Southwest Philosophy Review

Volume 39, Issue 1, January 2023

Tuomas W. Manninen
Pages 95-107

A New Old Challenge to Theories of Personhood: The Curious Cases of Feral Children

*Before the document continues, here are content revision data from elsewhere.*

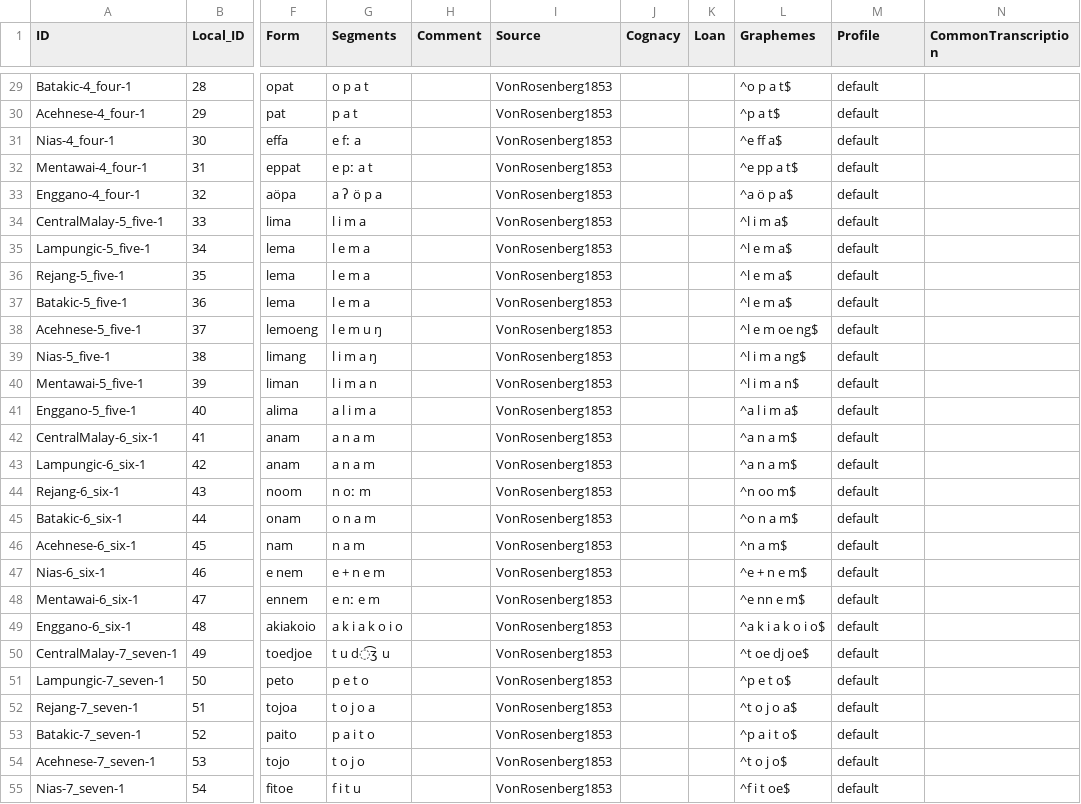
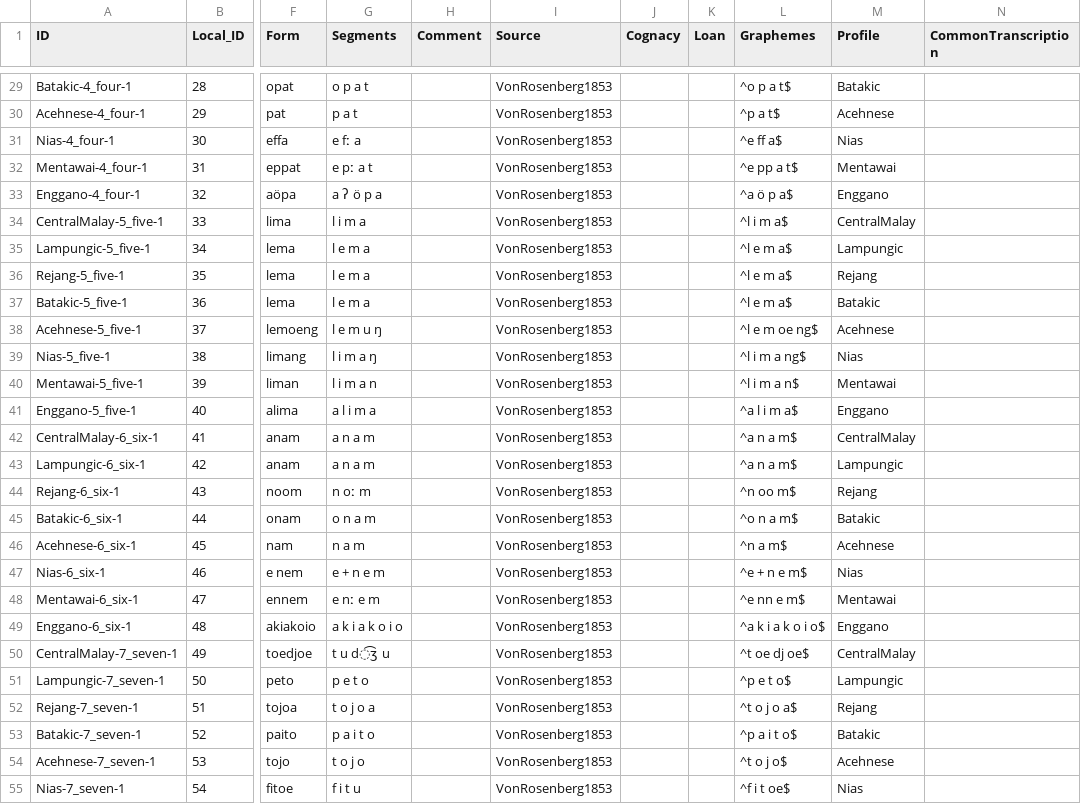
Before and after one commit to complexico/vrosenberg1853-numeral, a CSV file: cldf/forms.csv, drawn as a sheet; only a part is shown, gaps mark what is left out; the diff covers the shown part only; the diff names each change by its address in the sheet, - before the commit and + after, or states it on an @@ line.

Commit message:
Add .py to create per-language ortho profile; re-gen. CLDF; add the per-lang. ortho files.

```diff
--- a/cldf/forms.csv
+++ b/cldf/forms.csv
-M29 (Profile): default
+M29 (Profile): Batakic
-M30 (Profile): default
+M30 (Profile): Acehnese
-M31 (Profile): default
+M31 (Profile): Nias
-M32 (Profile): default
+M32 (Profile): Mentawai
-M33 (Profile): default
+M33 (Profile): Enggano
-M34 (Profile): default
+M34 (Profile): CentralMalay
-M35 (Profile): default
+M35 (Profile): Lampungic
-M36 (Profile): default
+M36 (Profile): Rejang
-M37 (Profile): default
+M37 (Profile): Batakic
-M38 (Profile): default
+M38 (Profile): Acehnese
-M39 (Profile): default
+M39 (Profile): Nias
-M40 (Profile): default
+M40 (Profile): Mentawai
-M41 (Profile): default
+M41 (Profile): Enggano
-M42 (Profile): default
+M42 (Profile): CentralMalay
-M43 (Profile): default
+M43 (Profile): Lampungic
-M44 (Profile): default
+M44 (Profile): Rejang
-M45 (Profile): default
+M45 (Profile): Batakic
-M46 (Profile): default
+M46 (Profile): Acehnese
-M47 (Profile): default
+M47 (Profile): Nias
-M48 (Profile): default
+M48 (Profile): Mentawai
-M49 (Profile): default
+M49 (Profile): Enggano
-M50 (Profile): default
+M50 (Profile): CentralMalay
-M51 (Profile): default
+M51 (Profile): Lampungic
-M52 (Profile): default
+M52 (Profile): Rejang
-M53 (Profile): default
+M53 (Profile): Batakic
-M54 (Profile): default
+M54 (Profile): Acehnese
-M55 (Profile): default
+M55 (Profile): Nias
```
Also changed, not shown: 53 edited cells elsewhere in this file, 12 other files.
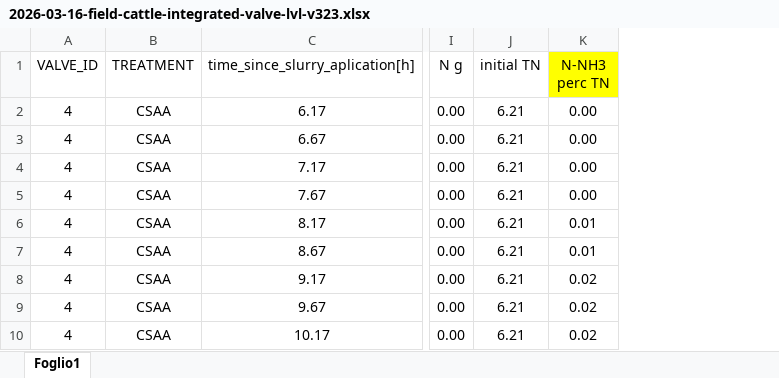
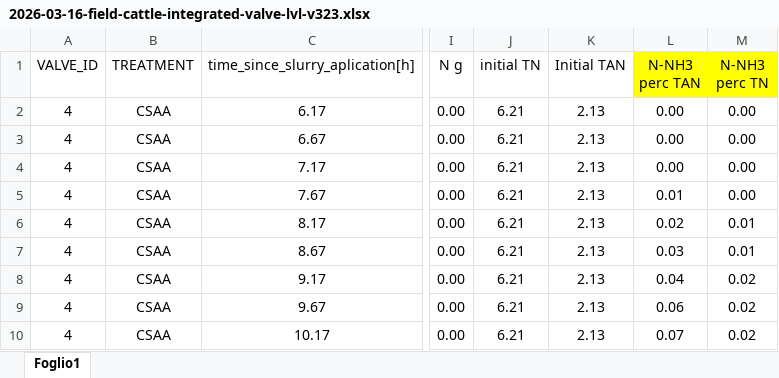
Before and after one commit to AU-BCE-EE/Benedetti-2026-N2O-AgroscenaNext, an Excel workbook: Rstudio/Dynamic chambers/2026-03-16-field-cattle-integrated-valve-lvl-v323.xlsx, sheet Foglio1, drawn as a sheet; only a part is shown, gaps mark what is left out; values as stored, in another font and other column widths than the file's, no borders; the diff names each change by its address in the sheet, - before the commit and + after, or states it on an @@ line.

```diff
--- a/Rstudio/Dynamic chambers/2026-03-16-field-cattle-integrated-valve-lvl-v323.xlsx (sheet Foglio1)
+++ b/Rstudio/Dynamic chambers/2026-03-16-field-cattle-integrated-valve-lvl-v323.xlsx (sheet Foglio1)
+column K (Initial TAN), rows 2-10: all 2.13
+column L (N-NH3 perc TAN), rows 2-10: 0.00 | 0.00 | 0.00 | 0.01 | 0.02 | 0.03 | 0.04 | 0.06 | 0.07
```
Also changed, not shown: Rstudio/Dynamic chambers/2026-03-16-field-pig-integrated-valve-lvl-v323.xlsx, Rstudio/Dynamic chambers/Cattle Final NH3.xlsx, 11 other files.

Although fantastical thought-experiments about personal identity abound, these seemingly cannot bring home the conviction one way or the other, when it comes to the nature of diachronic (or synchronic) personhood. Per Kathleen Wilkes, these thought-experiments suffer from being divorced from the necessary background conditions. In this paper, I aim to rectify this by developing an empirically-informed thought experiment (that fill in these blanks) focusing on feral children, or children who have grown up in near-complete isolation from all human interaction. After detailing the significance of these cases and discussing a present-day case, I move to construct the background for thought-experiments on these cases. As an upshot, I apply the experiment to a contemporary theory of personhood (namely, constitutionalism), analyze its shortcomings, and make recommendations for future improvements.